I was working at The Grand Hotel in Frinton-on-sea, a quaint seaside resort town on the south coast of England. I ran the bars, the restaurant, and the function rooms. Most of the time, the weather was calm and the sea splashed effortlessly between the breakers onto the golden sands. Gentlemen escorted their lady companions along the promenade in the evening as they laughed and discussed matters of triviality. He would stretch out his arm so as to reveal his watch or, if he was of that certain class distinguished from the ordinary folk by dress and manner, would remove with a flourish the pocket watch so discreetly placed in his waistcoat.
“My darling,” he would whisper, “we have a table at The Grand.”
And, taking her arm, he would cross The Esplanade to the dark oak doors that led into The Grand Hall.
One evening, I observed a woman standing in that hall, looking up at the long elegant staircase. She carefully took a silk lace hanky from her sleeve and pressed it to her lips. Her companion, a short rotund man in a dark suit, was standing a short distance from her.
Addressing the gentleman, I inquired, “Do you have a reservation for dinner?”
“We are meeting another couple.
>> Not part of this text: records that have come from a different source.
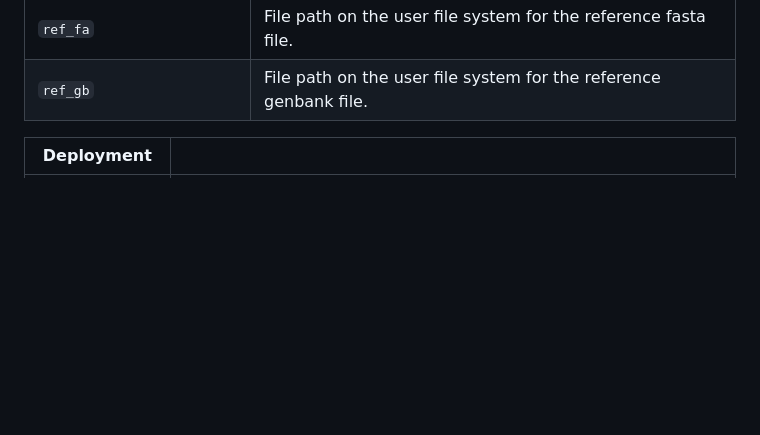
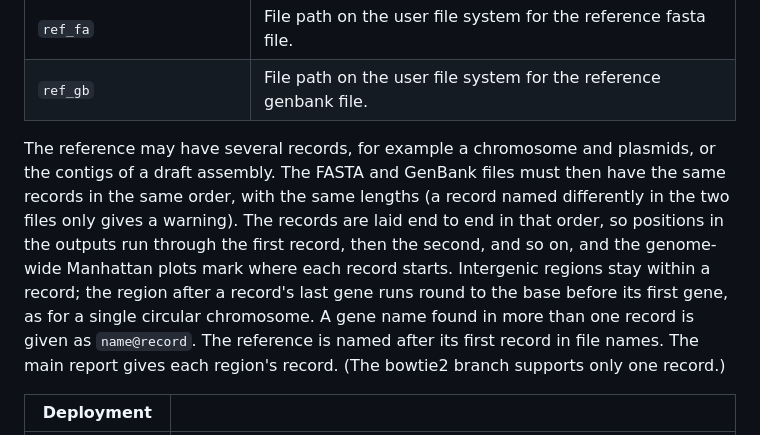
Before and after one commit to danny-wilson/kmer_pipeline, a Markdown page: docs/manual.md, the part around the change. GitHub-like rendering; blank space fills up the shorter version.

Commit message:
Manual: references with several records
Co-Authored-By: Claude Opus 5.5 <noreply@anthropic.com>
Claude-Session: https://claude.ai/code/session_01VKhwXJqLEqLXSo3xiuC5ay

```diff
--- a/docs/manual.md
+++ b/docs/manual.md
@@ -1193,6 +1193,8 @@ Parameters with default values do not need to be specified in `nextflow.config`.
 |---|---|
 | `ref_fa` | File path on the user file system for the reference fasta file. |
 | `ref_gb` | File path on the user file system for the reference genbank file. |
+
+The reference may have several records, for example a chromosome and plasmids, or the contigs of a draft assembly. The FASTA and GenBank files must then have the same records in the same order, with the same lengths (a record named differently in the two files only gives a warning). The records are laid end to end in that order, so positions in the outputs run through the first record, then the second, and so on, and the genome-wide Manhattan plots mark where each record starts. Intergenic regions stay within a record; the region after a record's last gene runs round to the base before its first gene, as for a single circular chromosome. A gene name found in more than one record is given as `name@record`. The reference is named after its first record in file names. The main report gives each region's record. (The bowtie2 branch supports only one record.)
 
 | Deployment | |
 |---|---|
```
I think we may be a tad early,” he replied, opening a silver cigarette case, taking out a cigarette, and placing it between his lips.
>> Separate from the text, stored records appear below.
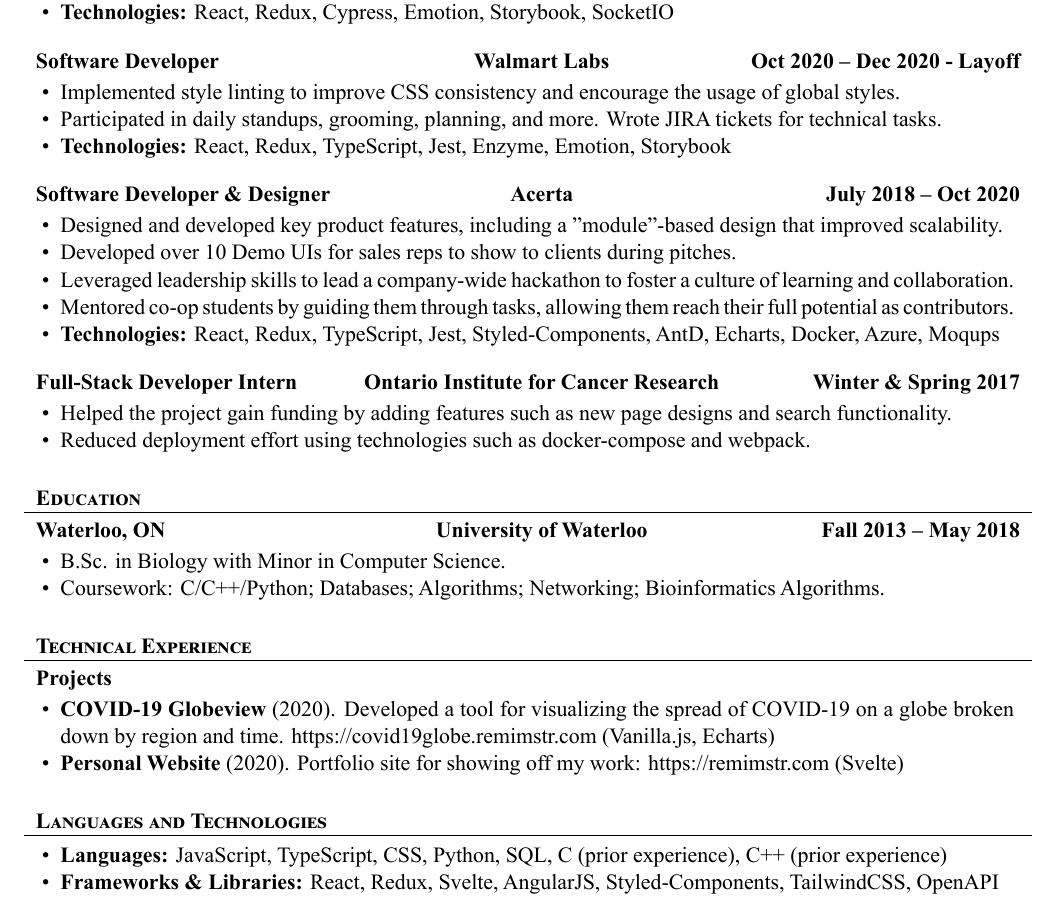
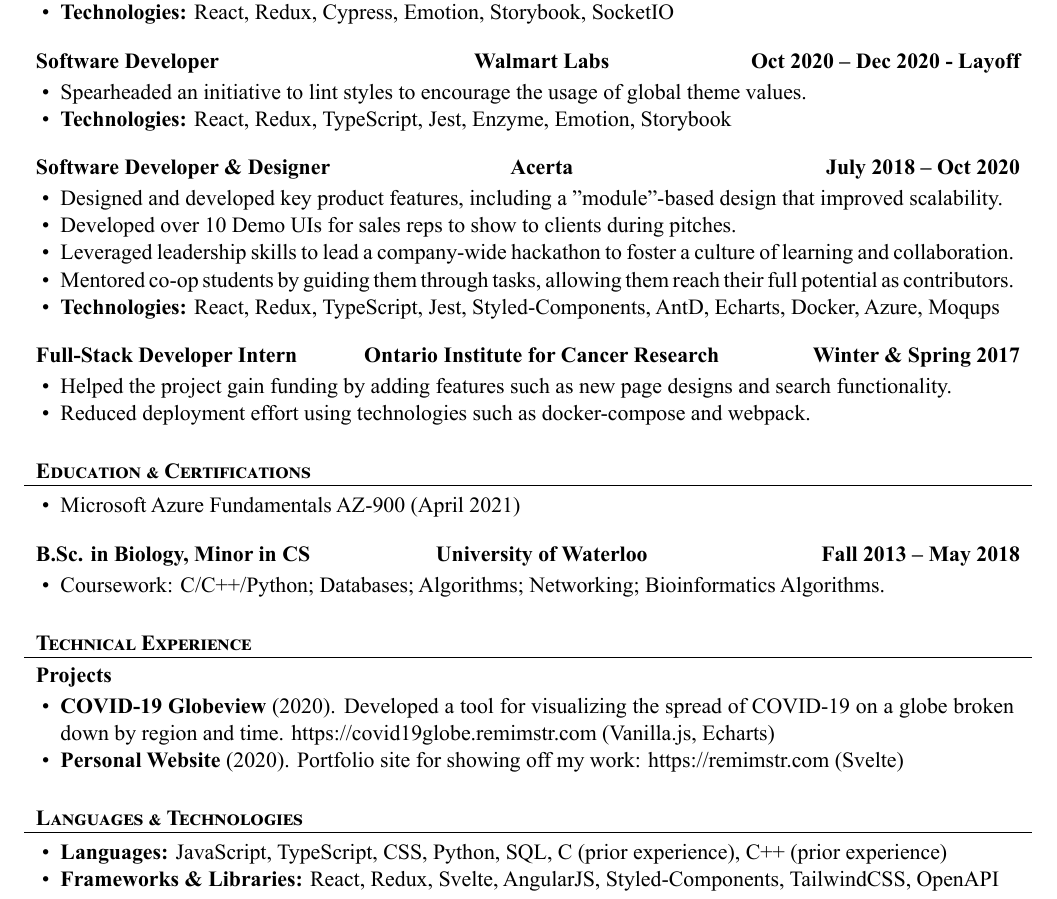
Before and after one commit to Remimstr/Resume, a LaTeX CV (Resume.tex): part of the page, cut so that both start at the same text. The pictures show the PDF file Resume.pdf that the author committed with the source.

Commit message:
Add AZ-900 certification

```diff
--- a/Resume.tex
+++ b/Resume.tex
@@ -59,8 +59,7 @@
 		\end{cvsubsection}
 		\begin{cvsubsection}{Software Developer}{Walmart Labs}{Oct 2020 -- Dec 2020 - Layoff}
 			\begin{itemize}
-				\item Implemented style linting to improve CSS consistency and encourage the usage of global styles.
-				\item Participated in daily standups, grooming, planning, and more. Wrote JIRA tickets for technical tasks.
+				\item Spearheaded an initiative to lint styles to encourage the usage of global theme values.
 				\item \textbf{Technologies:} React, Redux, TypeScript, Jest, Enzyme, Emotion, Storybook
 			\end{itemize}
 		\end{cvsubsection}
@@ -82,10 +81,14 @@
 		\end{cvsubsection}
 	\end{cvsection}
 
-	\begin{cvsection}{Education}
-		\begin{cvsubsection}{Waterloo, ON}{University of Waterloo}{Fall 2013 -- May 2018}
+	\begin{cvsection}{Education \& Certifications}
+		\begin{cvsubsection}{}{}{}
 			\begin{itemize}
-				\item B.Sc. in Biology with Minor in Computer Science.
+				\item Microsoft Azure Fundamentals AZ-900 (April 2021)
+			\end{itemize}
+		\end{cvsubsection}
+		\begin{cvsubsection}{B.Sc. in Biology, Minor in CS}{University of Waterloo}{Fall 2013 -- May 2018}
+			\begin{itemize}
 				\item Coursework: C/C++/Python; Databases; Algorithms; Networking; Bioinformatics Algorithms.
 			\end{itemize}
 		\end{cvsubsection}
@@ -101,7 +104,7 @@
 		\end{cvsubsection}
 	\end{cvsection}
 
-	\begin{cvsection}{Languages and Technologies}
+	\begin{cvsection}{Languages \& Technologies}
 		\begin{cvsubsection}{}{}{}
 			\begin{itemize}
 				\item \textbf{Languages:} JavaScript, TypeScript, CSS, Python, SQL, C (prior experience), C++ (prior experience)
```
Also changed, not shown: Resume.pdf, 2 other files.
He offered the woman one, but she shook her head and said nothing. I took the lighter from my pocket and held the flame towards him. He bent forward and lit the cigarette, inhaling deeply.
I showed them through to the bar, and sometime later that evening, I saw them together with the other couple having dinner in The Palm Room. The gentlemen were arguing about a football result while the two women sat in silence, pecking at their food and sipping champagne. Most evenings ended with at least one table wanting to continue well into the night, and this evening was no exception.
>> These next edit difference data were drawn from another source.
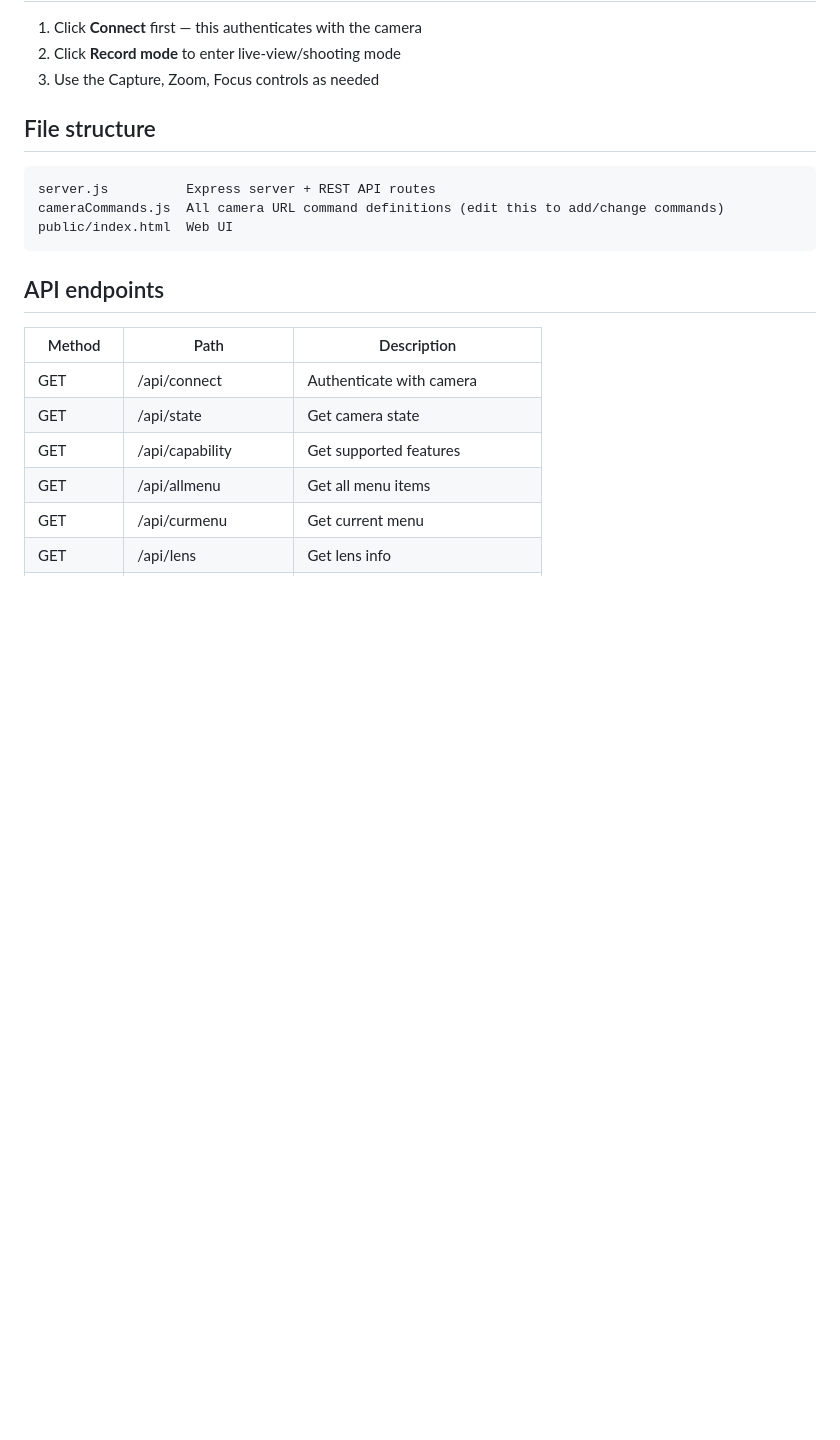
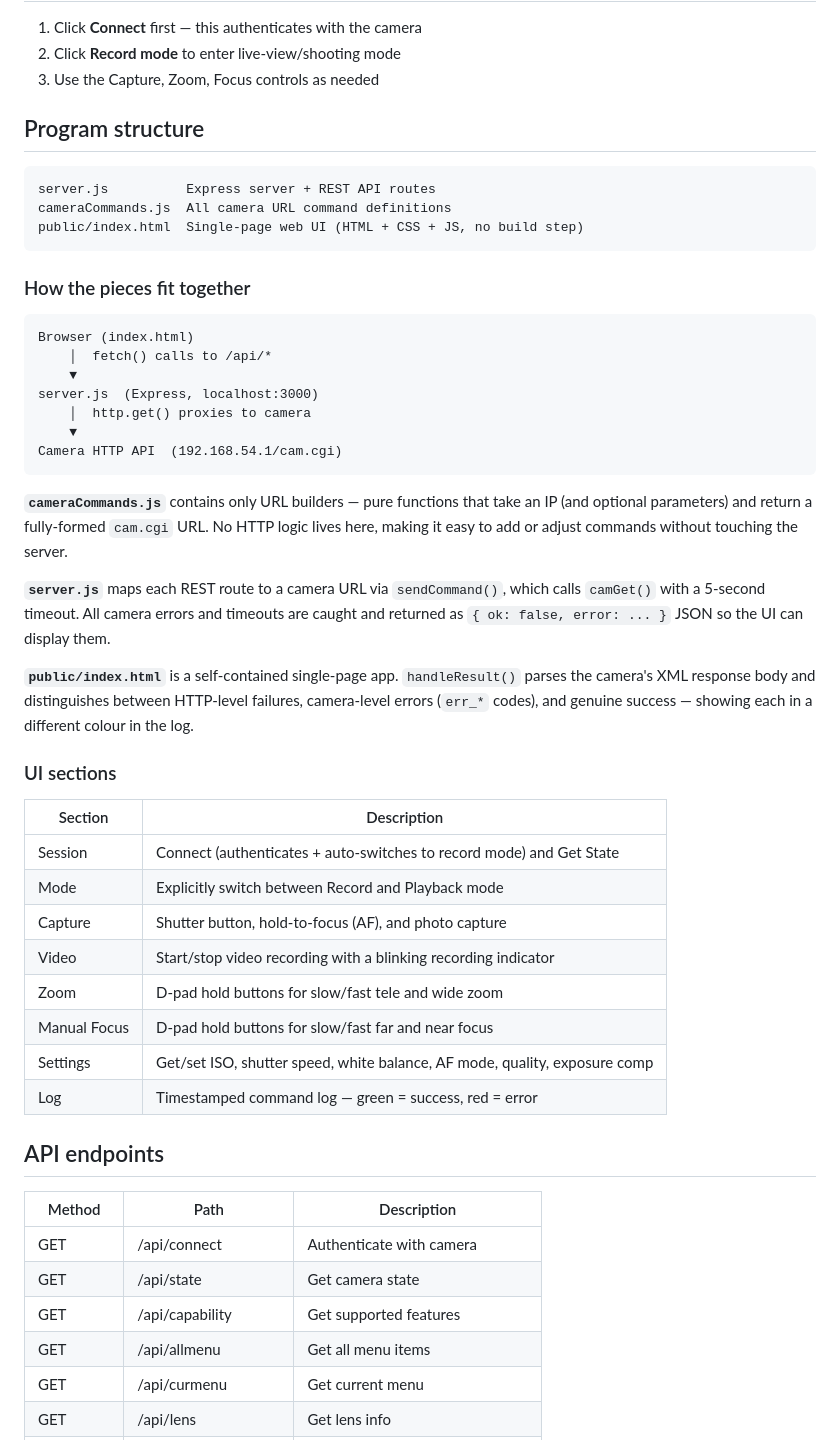
Before and after one commit to rinie/fz300-remote, a Markdown page: README.md, the part around the change. Drawn GitHub-style; blank space fills up the shorter version.

Commit message:
Add program structure and UI section docs to README
Co-Authored-By: Claude Sonnet 4.6 <noreply@anthropic.com>

````diff
--- a/README.md
+++ b/README.md
@@ -41,13 +41,44 @@ Open `http://localhost:3000` in your browser.
 2. Click **Record mode** to enter live-view/shooting mode
 3. Use the Capture, Zoom, Focus controls as needed
 
-## File structure
+## Program structure
 
 ```
 server.js          Express server + REST API routes
-cameraCommands.js  All camera URL command definitions (edit this to add/change commands)
-public/index.html  Web UI
+cameraCommands.js  All camera URL command definitions
+public/index.html  Single-page web UI (HTML + CSS + JS, no build step)
 ```
+
+### How the pieces fit together
+
+```
+Browser (index.html)
+    │  fetch() calls to /api/*
+    ▼
+server.js  (Express, localhost:3000)
+    │  http.get() proxies to camera
+    ▼
+Camera HTTP API  (192.168.54.1/cam.cgi)
+```
+
+**`cameraCommands.js`** contains only URL builders — pure functions that take an IP (and optional parameters) and return a fully-formed `cam.cgi` URL. No HTTP logic lives here, making it easy to add or adjust commands without touching the server.
+
+**`server.js`** maps each REST route to a camera URL via `sendCommand()`, which calls `camGet()` with a 5-second timeout. All camera errors and timeouts are caught and returned as `{ ok: false, error: ... }` JSON so the UI can display them.
+
+**`public/index.html`** is a self-contained single-page app. `handleResult()` parses the camera's XML response body and distinguishes between HTTP-level failures, camera-level errors (`err_*` codes), and genuine success — showing each in a different colour in the log.
+
+### UI sections
+
+| Section | Description |
+|---------|-------------|
+| Session | Connect (authenticates + auto-switches to record mode) and Get State |
+| Mode | Explicitly switch between Record and Playback mode |
+| Capture | Shutter button, hold-to-focus (AF), and photo capture |
+| Video | Start/stop video recording with a blinking recording indicator |
+| Zoom | D-pad hold buttons for slow/fast tele and wide zoom |
+| Manual Focus | D-pad hold buttons for slow/fast far and near focus |
+| Settings | Get/set ISO, shutter speed, white balance, AF mode, quality, exposure comp |
+| Log | Timestamped command log — green = success, red = error |
 
 ## API endpoints
 
````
“They want another bottle of bubbly,” the waitress said.
“Let them have it. I will see if they want me to order them a car.” I walked over to their table. “May I inquire as to how your evening has been?”
“Absolutely the tops,” the rotund gentleman replied.
“Are you staying with us tonight, or would you like to have our chauffer drive you to your hotel?” I asked, picking up the bottle of champagne from the ice bucket and pouring some into their glasses.
The taller gentleman of the company said, “What do you think ladies? Shall we stay here?”
The next morning, I didn’t have to be up too early, as it was Sunday, and apart from breakfast, the hotel would be quiet. The sun was flooding into my room. As I lay there, pulling the covers over my head, I could hear a woman’s voice on the balcony below. “Don’t come near me! Leave me alone!” And then she let out a terrible scream. A door outside my room slammed, and I could hear people running. I heard someone on the balcony shout, “Call an ambulance quickly!”
The corridor on the second floor was crammed with inquisitive guests. As I pushed my way through, I suggested that people should all go down to the dining room. The short rotund man was sitting on the bed with his head in his hands. “What has happened to us?!” he wailed. On the balcony, lay the woman. There was a pool of blood beside her head. In her hand, she had a long pointed knife.
“Ambulance and police are on their way,” a voice behind me said.
Suddenly, the lifeless woman lying on the balcony jumped up and declared, “Well, that went rather well! It was all just research for my book, ‘A Hundred Ways to Kill Your Spouse’. I’m perfectly fine!”
And that, dear readers, also concludes ‘A Hundred Ways to Write the Past Rubbish Of My Life’ into a column. For this is the hundredth publication of Laughing Tackle in this here distinguished linen draper.to celebrate, the first person to write to me at laughingtackle@gmail. com and tell me why you like to read my ramblings, gets a free seat at the next Dancing River Sprite feast.